EXTRACTED INFORMATION -
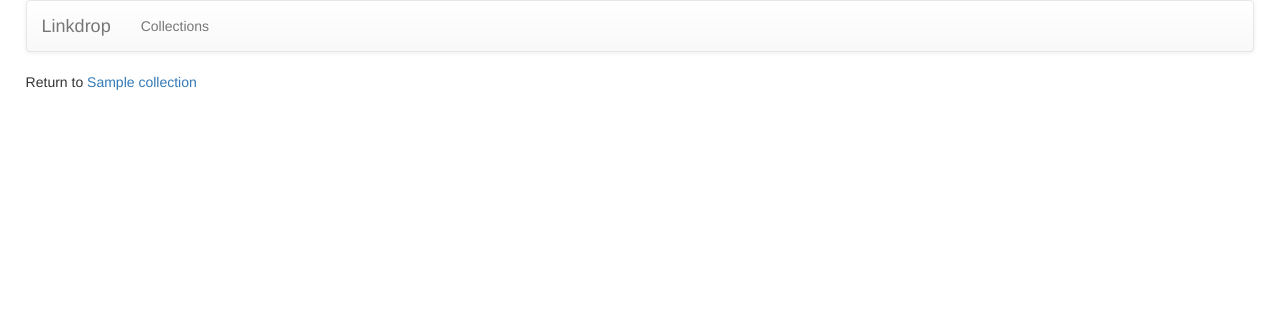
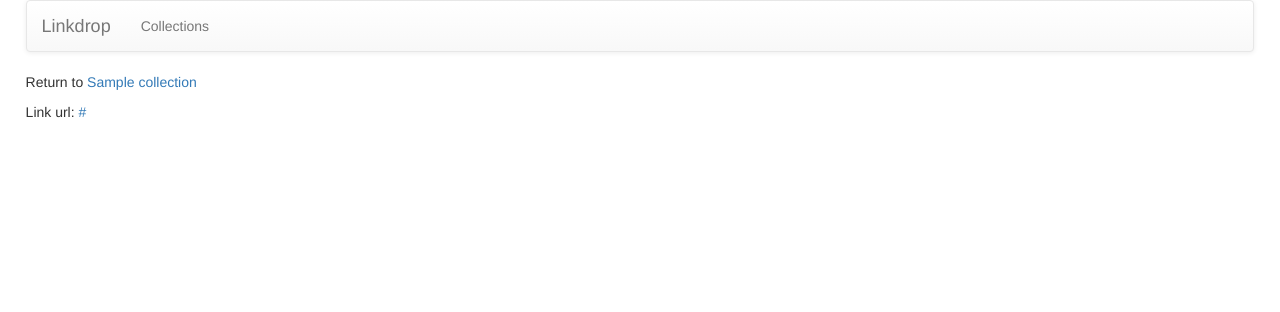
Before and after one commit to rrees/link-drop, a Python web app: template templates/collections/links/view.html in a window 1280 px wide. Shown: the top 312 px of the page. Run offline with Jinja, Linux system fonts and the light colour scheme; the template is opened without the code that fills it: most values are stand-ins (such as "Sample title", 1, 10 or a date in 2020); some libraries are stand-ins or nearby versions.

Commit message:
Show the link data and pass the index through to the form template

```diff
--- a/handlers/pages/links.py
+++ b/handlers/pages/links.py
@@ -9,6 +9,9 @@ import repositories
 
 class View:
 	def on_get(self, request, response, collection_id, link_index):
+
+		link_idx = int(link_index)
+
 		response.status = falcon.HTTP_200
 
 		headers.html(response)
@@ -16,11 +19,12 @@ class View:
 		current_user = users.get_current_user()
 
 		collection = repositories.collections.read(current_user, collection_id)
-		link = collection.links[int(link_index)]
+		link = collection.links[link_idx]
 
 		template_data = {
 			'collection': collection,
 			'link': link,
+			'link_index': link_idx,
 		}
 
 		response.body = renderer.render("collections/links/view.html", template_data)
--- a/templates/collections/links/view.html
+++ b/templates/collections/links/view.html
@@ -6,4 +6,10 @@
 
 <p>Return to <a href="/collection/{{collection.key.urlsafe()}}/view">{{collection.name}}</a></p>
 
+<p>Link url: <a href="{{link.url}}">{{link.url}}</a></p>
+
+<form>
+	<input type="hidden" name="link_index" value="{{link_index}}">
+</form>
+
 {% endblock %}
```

PROBLEM - In the records above, some lines may contain the word "templates"; copy every one of them.

YOUR RESPONSE -
Before and after one commit to rrees/link-drop, a Python web app: template templates/collections/links/view.html in a window 1280 px wide. Shown: the top 312 px of the page. Run offline with Jinja, Linux system fonts and the light colour scheme; the template is opened without the code that fills it: most values are stand-ins (such as "Sample title", 1, 10 or a date in 2020); some libraries are stand-ins or nearby versions.
--- a/templates/collections/links/view.html
+++ b/templates/collections/links/view.html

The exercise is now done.